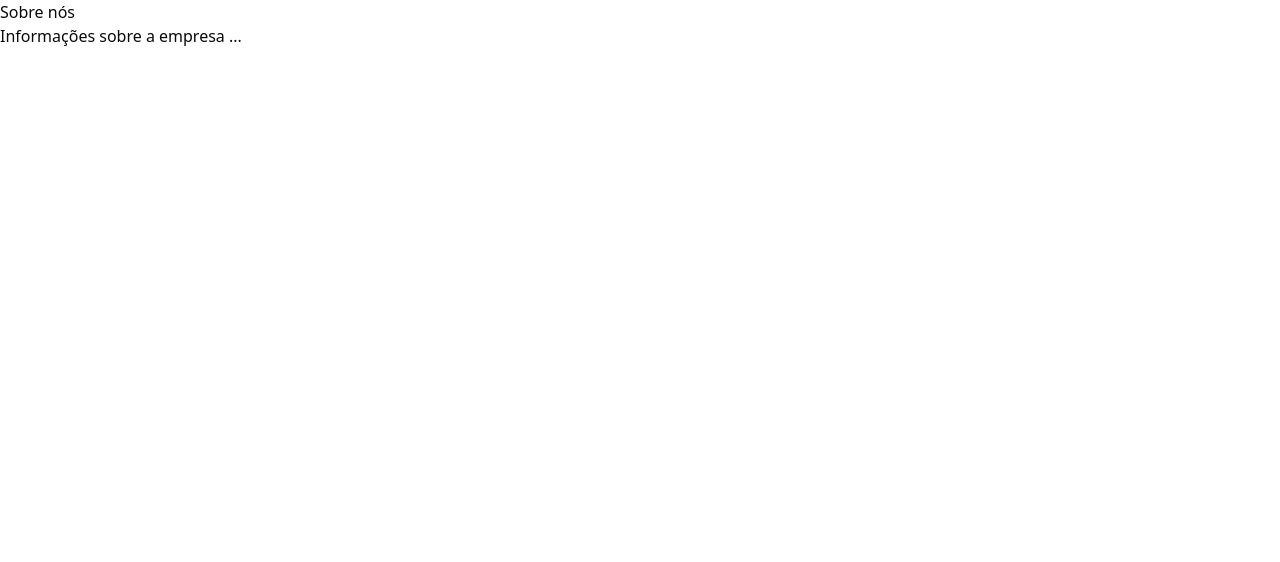
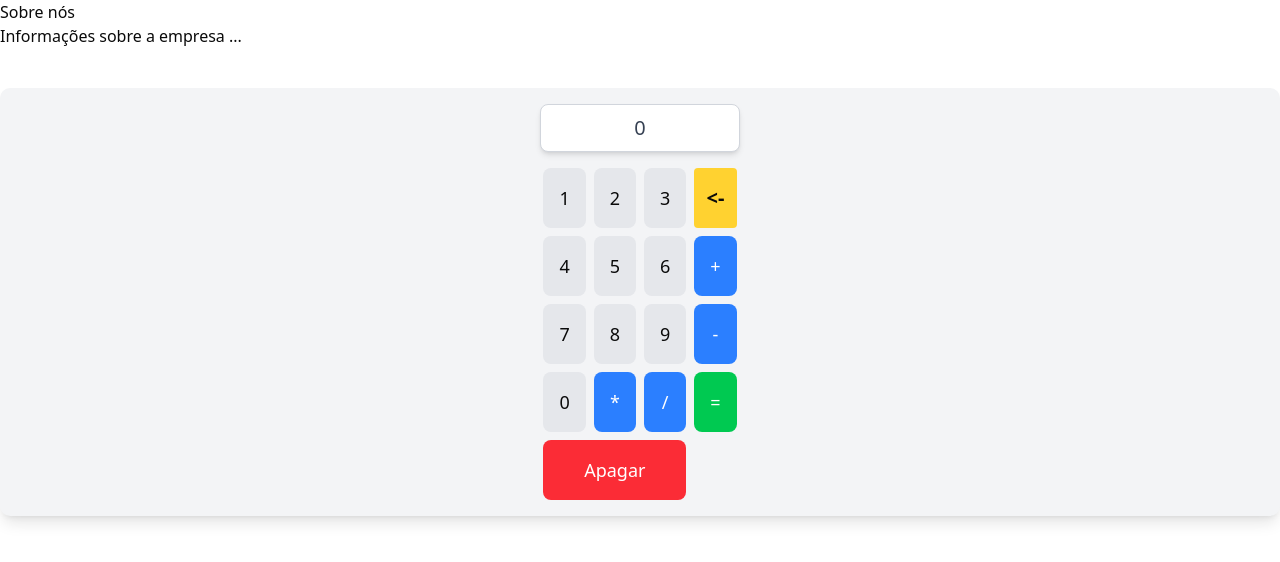
Before and after one commit to JuanMarks/introducao-nextjs, a Next.js app: page /about in a window 1280 px wide. Shown: the top 562 px of the page. Built offline with nearby package versions, Linux system fonts and the light colour scheme.

Commit message:
feat: calc

```diff
--- a/src/app/about/page.tsx
+++ b/src/app/about/page.tsx
@@ -1,5 +1,5 @@
 // import NavBar from "@/components/NavBar"
-
+import MiniDisplay from "@/components/MiniDisplay"
 export default function About(){
 
     return(
@@ -7,6 +7,7 @@ export default function About(){
             {/* <NavBar label1="Produtos" label2="Adminitradores" label3="Time"/> */}
             <h1>Sobre nós</h1>
             <p>Informações sobre a empresa ...</p>
+            <MiniDisplay/>
         </div>
     )
 }
--- /dev/null
+++ b/src/components/MiniDisplay.tsx
@@ -0,0 +1,109 @@
+'use client';
+
+import React from "react";
+
+
+export default function MiniDisplay() {
+    const [numberDisplay, setNumberDisplay] = React.useState('0');
+
+    const handleDisplayChange = (value: string) => {
+        if (numberDisplay.length >= 10) {
+            return;
+        }
+
+        setNumberDisplay(prev => {
+            if (prev === '0') {
+                return value;
+            }
+            return prev + value;
+        });
+    }
+
+    const handleSum = (value : string) => {
+        if (value === '=') {
+            const numbers = numberDisplay.split('+');
+            const sum = numbers.reduce((acc, curr) => acc + parseFloat(curr), 0);
+            setNumberDisplay(sum.toString());
+        }
+
+    }
+
+    const cauculate = () => {
+        if (numberDisplay.includes('+')) {
+            const numbers = numberDisplay.split('+');
+            const sum = numbers.reduce((acc, curr) => acc + parseFloat(curr), 0);
+            setNumberDisplay(sum.toString());
+        }
+
+        if (numberDisplay.includes('-')) {
+            const numbers = numberDisplay.split('-');
+            const difference = numbers.map(num => parseFloat(num));
+            const result = difference.reduce((acc, curr) => acc - curr);
+            setNumberDisplay(result.toString());
+        }
+
+        if (numberDisplay.includes('+') && numberDisplay.includes('-')) {
+            const numbers = numberDisplay.split(/(?=[+-])/);
+            let result = parseFloat(numbers[0]);
+            for (let i = 1; i < numbers.length; i++) {
+                const num = parseFloat(numbers[i].slice(1));
+                if (numbers[i][0] === '+') {
+                    result += num;
+                } else if (numbers[i][0] === '-') {
+                    result -= num;
+                }
+            }
+            setNumberDisplay(result.toString());
+        }
+
+        if (numberDisplay.includes('*')) {
+            const numbers = numberDisplay.split('*');
+            const product = numbers.reduce((acc, curr) => acc * parseFloat(curr), 1);
+            setNumberDisplay(product.toString());
+        }
+
+        if (numberDisplay.includes('/')) {
+            const numbers = numberDisplay.split('/');
+            const quotient = numbers.map(num => parseFloat(num));
+            const result = quotient.reduce((acc, curr) => acc / curr);
+            setNumberDisplay(result.toString());
+        }
+
+    }
+
+
+    const handleDelete = () => {
+        setNumberDisplay(numberDisplay.slice(0, -1));
+    }
+
+
+    return (
+        <>
+            <div className="flex flex-col items-center mt-10 space-y-4 p-4 bg-gray-100 rounded-lg shadow-lg">
+                {/* Display */}
+                <div className="flex justify-center items-center border border-gray-300 rounded-md p-4 w-50 h-12 text-center text-xl mb-4 bg-white shadow-md">
+                    <span className="text-gray-700">{numberDisplay}</span>
+                </div>
+                {/* Teclado numerico */}
+                <div>
+                    <div className="grid grid-cols-4 gap-2">
+                        {Array.from({ length: 9 }, (_, i) => (
+                            <button onClick={(e) => handleDisplayChange(e.currentTarget.textContent!)} key={i + 1} className="bg-gray-200 p-4 rounded-md text-lg hover:bg-gray-300">
+                                {i + 1}
+                            </button>
+                        ))}
+                        <button onClick={(e) => handleDisplayChange(e.currentTarget.textContent!)} className="bg-gray-200 p-4 rounded-md text-lg hover:bg-gray-300">0</button>
+                        <button onClick={handleDelete} className="bg-amber-300 rounded font-bold text-xl row-end-1 col-end-5">{"<-"}</button>
+                        <button onClick={() => setNumberDisplay(numberDisplay+"+")} className="bg-blue-500 p-4 rounded-md text-lg text-white hover:bg-blue-600 row-end-2 col-end-5">+</button>
+                        <button onClick={() => setNumberDisplay(numberDisplay+"-")} className="bg-blue-500 p-4 rounded-md text-lg text-white hover:bg-blue-600 row-end-3 col-end-5">-</button>
+                        <button onClick={cauculate} className="bg-green-500 p-4 rounded-md text-lg text-white hover:bg-green-600 row-end-4 col-end-5">=</button>
+                        <button onClick={() => setNumberDisplay(numberDisplay+"*")} className="bg-blue-500 p-4 rounded-md text-lg text-white hover:bg-blue-600 row-end-4 col-end-3">*</button>
+                        <button onClick={() => setNumberDisplay(numberDisplay+"/")} className="bg-blue-500 p-4 rounded-md text-lg text-white hover:bg-blue-600 row-end-4 col-end-4">/</button>
+                        <button onClick={() => setNumberDisplay('')} className="bg-red-500 p-4 rounded-md text-lg text-white hover:bg-red-600 col-span-3">Apagar</button>
+                    </div>
+                </div>
+
+            </div>
+        </>
+    );
+}
```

▸ **What to work on**
Please write out all of the data verbatim, with no pictures in the copy.

▸ **Task result**
Before and after one commit to JuanMarks/introducao-nextjs, a Next.js app: page /about in a window 1280 px wide. Shown: the top 562 px of the page. Built offline with nearby package versions, Linux system fonts and the light colour scheme.

Commit message:
feat: calc

```diff
--- a/src/app/about/page.tsx
+++ b/src/app/about/page.tsx
@@ -1,5 +1,5 @@
 // import NavBar from "@/components/NavBar"
-
+import MiniDisplay from "@/components/MiniDisplay"
 export default function About(){
 
     return(
@@ -7,6 +7,7 @@ export default function About(){
             {/* <NavBar label1="Produtos" label2="Adminitradores" label3="Time"/> */}
             <h1>Sobre nós</h1>
             <p>Informações sobre a empresa ...</p>
+            <MiniDisplay/>
         </div>
     )
 }
--- /dev/null
+++ b/src/components/MiniDisplay.tsx
@@ -0,0 +1,109 @@
+'use client';
+
+import React from "react";
+
+
+export default function MiniDisplay() {
+    const [numberDisplay, setNumberDisplay] = React.useState('0');
+
+    const handleDisplayChange = (value: string) => {
+        if (numberDisplay.length >= 10) {
+            return;
+        }
+
+        setNumberDisplay(prev => {
+            if (prev === '0') {
+                return value;
+            }
+            return prev + value;
+        });
+    }
+
+    const handleSum = (value : string) => {
+        if (value === '=') {
+            const numbers = numberDisplay.split('+');
+            const sum = numbers.reduce((acc, curr) => acc + parseFloat(curr), 0);
+            setNumberDisplay(sum.toString());
+        }
+
+    }
+
+    const cauculate = () => {
+        if (numberDisplay.includes('+')) {
+            const numbers = numberDisplay.split('+');
+            const sum = numbers.reduce((acc, curr) => acc + parseFloat(curr), 0);
+            setNumberDisplay(sum.toString());
+        }
+
+        if (numberDisplay.includes('-')) {
+            const numbers = numberDisplay.split('-');
+            const difference = numbers.map(num => parseFloat(num));
+            const result = difference.reduce((acc, curr) => acc - curr);
+            setNumberDisplay(result.toString());
+        }
+
+        if (numberDisplay.includes('+') && numberDisplay.includes('-')) {
+            const numbers = numberDisplay.split(/(?=[+-])/);
+            let result = parseFloat(numbers[0]);
+            for (let i = 1; i < numbers.length; i++) {
+                const num = parseFloat(numbers[i].slice(1));
+                if (numbers[i][0] === '+') {
+                    result += num;
+                } else if (numbers[i][0] === '-') {
+                    result -= num;
+                }
+            }
+            setNumberDisplay(result.toString());
+        }
+
+        if (numberDisplay.includes('*')) {
+            const numbers = numberDisplay.split('*');
+            const product = numbers.reduce((acc, curr) => acc * parseFloat(curr), 1);
+            setNumberDisplay(product.toString());
+        }
+
+        if (numberDisplay.includes('/')) {
+            const numbers = numberDisplay.split('/');
+            const quotient = numbers.map(num => parseFloat(num));
+            const result = quotient.reduce((acc, curr) => acc / curr);
+            setNumberDisplay(result.toString());
+        }
+
+    }
+
+
+    const handleDelete = () => {
+        setNumberDisplay(numberDisplay.slice(0, -1));
+    }
+
+
+    return (
+        <>
+            <div className="flex flex-col items-center mt-10 space-y-4 p-4 bg-gray-100 rounded-lg shadow-lg">
+                {/* Display */}
+                <div className="flex justify-center items-center border border-gray-300 rounded-md p-4 w-50 h-12 text-center text-xl mb-4 bg-white shadow-md">
+                    <span className="text-gray-700">{numberDisplay}</span>
+                </div>
+                {/* Teclado numerico */}
+                <div>
+                    <div className="grid grid-cols-4 gap-2">
+                        {Array.from({ length: 9 }, (_, i) => (
+                            <button onClick={(e) => handleDisplayChange(e.currentTarget.textContent!)} key={i + 1} className="bg-gray-200 p-4 rounded-md text-lg hover:bg-gray-300">
+                                {i + 1}
+                            </button>
+                        ))}
+                        <button onClick={(e) => handleDisplayChange(e.currentTarget.textContent!)} className="bg-gray-200 p-4 rounded-md text-lg hover:bg-gray-300">0</button>
+                        <button onClick={handleDelete} className="bg-amber-300 rounded font-bold text-xl row-end-1 col-end-5">{"<-"}</button>
+                        <button onClick={() => setNumberDisplay(numberDisplay+"+")} className="bg-blue-500 p-4 rounded-md text-lg text-white hover:bg-blue-600 row-end-2 col-end-5">+</button>
+                        <button onClick={() => setNumberDisplay(numberDisplay+"-")} className="bg-blue-500 p-4 rounded-md text-lg text-white hover:bg-blue-600 row-end-3 col-end-5">-</button>
+                        <button onClick={cauculate} className="bg-green-500 p-4 rounded-md text-lg text-white hover:bg-green-600 row-end-4 col-end-5">=</button>
+                        <button onClick={() => setNumberDisplay(numberDisplay+"*")} className="bg-blue-500 p-4 rounded-md text-lg text-white hover:bg-blue-600 row-end-4 col-end-3">*</button>
+                        <button onClick={() => setNumberDisplay(numberDisplay+"/")} className="bg-blue-500 p-4 rounded-md text-lg text-white hover:bg-blue-600 row-end-4 col-end-4">/</button>
+                        <button onClick={() => setNumberDisplay('')} className="bg-red-500 p-4 rounded-md text-lg text-white hover:bg-red-600 col-span-3">Apagar</button>
+                    </div>
+                </div>
+
+            </div>
+        </>
+    );
+}
```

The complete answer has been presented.